In the listing below, look for "test" and copy every line that has it.

+===+

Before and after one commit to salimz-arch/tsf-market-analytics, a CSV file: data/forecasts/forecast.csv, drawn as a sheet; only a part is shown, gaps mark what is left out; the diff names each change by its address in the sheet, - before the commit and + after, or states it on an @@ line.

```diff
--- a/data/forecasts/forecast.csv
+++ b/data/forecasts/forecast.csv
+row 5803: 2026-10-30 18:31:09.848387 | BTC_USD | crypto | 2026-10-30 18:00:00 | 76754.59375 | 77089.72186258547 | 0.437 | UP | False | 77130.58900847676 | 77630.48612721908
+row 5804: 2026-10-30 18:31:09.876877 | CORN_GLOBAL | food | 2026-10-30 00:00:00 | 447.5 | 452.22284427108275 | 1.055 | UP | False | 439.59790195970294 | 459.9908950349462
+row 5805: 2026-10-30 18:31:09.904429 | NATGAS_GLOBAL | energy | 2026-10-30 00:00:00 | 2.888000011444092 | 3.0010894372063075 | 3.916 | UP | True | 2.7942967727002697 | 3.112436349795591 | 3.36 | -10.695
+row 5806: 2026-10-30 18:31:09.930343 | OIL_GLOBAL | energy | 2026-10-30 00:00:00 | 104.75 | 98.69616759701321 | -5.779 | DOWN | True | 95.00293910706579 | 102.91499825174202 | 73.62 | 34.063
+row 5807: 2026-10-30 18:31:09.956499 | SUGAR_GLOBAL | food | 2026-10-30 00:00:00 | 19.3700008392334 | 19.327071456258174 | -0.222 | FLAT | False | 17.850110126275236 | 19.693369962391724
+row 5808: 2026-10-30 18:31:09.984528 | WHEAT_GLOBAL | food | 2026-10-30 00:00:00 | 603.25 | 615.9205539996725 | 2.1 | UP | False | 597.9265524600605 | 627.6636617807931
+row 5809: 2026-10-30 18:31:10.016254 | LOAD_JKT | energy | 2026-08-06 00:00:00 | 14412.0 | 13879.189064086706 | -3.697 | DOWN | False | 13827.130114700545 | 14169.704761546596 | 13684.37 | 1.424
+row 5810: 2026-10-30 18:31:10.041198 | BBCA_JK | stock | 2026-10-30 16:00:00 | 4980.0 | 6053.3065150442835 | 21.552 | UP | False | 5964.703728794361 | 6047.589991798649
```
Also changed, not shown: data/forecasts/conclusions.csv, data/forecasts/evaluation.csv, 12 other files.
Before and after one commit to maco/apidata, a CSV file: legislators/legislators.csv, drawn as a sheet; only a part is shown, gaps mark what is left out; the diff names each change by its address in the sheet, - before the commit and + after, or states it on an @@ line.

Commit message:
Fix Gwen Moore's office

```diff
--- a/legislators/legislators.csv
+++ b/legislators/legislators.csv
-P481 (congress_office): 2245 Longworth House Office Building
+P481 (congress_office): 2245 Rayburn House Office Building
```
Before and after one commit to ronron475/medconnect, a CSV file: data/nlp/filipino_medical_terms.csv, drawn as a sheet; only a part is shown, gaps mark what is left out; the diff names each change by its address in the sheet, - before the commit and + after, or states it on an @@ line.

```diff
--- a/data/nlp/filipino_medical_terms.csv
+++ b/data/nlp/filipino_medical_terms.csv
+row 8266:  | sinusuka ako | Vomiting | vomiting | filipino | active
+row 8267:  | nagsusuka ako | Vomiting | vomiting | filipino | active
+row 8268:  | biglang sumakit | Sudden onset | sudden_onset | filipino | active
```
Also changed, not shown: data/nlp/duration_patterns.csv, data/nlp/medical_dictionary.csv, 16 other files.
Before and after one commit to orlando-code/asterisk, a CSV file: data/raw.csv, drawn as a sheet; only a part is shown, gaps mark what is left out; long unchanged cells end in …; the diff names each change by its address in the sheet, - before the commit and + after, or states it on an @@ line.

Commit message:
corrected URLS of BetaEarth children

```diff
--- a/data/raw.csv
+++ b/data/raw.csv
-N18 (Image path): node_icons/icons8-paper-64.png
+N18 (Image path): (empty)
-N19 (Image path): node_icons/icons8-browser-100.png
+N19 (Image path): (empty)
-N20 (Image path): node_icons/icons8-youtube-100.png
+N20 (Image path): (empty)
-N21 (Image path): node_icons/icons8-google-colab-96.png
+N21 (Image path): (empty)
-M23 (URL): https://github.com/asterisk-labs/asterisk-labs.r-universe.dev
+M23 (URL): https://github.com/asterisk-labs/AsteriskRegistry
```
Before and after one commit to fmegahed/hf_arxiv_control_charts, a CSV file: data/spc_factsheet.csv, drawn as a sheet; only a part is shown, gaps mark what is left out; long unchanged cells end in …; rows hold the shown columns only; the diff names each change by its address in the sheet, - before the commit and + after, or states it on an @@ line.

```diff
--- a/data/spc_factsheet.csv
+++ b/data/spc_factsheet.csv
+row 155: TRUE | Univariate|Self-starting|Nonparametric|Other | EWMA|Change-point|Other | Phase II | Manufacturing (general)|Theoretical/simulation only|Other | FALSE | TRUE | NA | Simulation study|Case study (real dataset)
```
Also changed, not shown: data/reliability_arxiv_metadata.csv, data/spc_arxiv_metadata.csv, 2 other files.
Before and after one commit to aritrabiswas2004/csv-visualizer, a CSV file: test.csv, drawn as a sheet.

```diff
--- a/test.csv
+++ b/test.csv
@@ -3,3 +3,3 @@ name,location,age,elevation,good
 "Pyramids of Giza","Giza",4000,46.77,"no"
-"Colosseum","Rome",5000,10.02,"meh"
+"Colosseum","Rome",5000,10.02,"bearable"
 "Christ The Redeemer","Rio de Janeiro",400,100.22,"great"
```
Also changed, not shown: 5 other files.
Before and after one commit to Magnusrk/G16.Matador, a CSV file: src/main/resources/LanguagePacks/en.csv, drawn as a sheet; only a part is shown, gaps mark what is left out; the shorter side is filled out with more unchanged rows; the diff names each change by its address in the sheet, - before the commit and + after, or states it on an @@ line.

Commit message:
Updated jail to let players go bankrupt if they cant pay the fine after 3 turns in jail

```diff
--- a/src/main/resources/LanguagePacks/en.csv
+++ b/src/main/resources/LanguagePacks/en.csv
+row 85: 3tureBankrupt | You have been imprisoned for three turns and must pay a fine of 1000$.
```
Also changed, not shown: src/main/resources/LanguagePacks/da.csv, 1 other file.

+===+

Finished task ▸
Before and after one commit to aritrabiswas2004/csv-visualizer, a CSV file: test.csv, drawn as a sheet.
--- a/test.csv
+++ b/test.csv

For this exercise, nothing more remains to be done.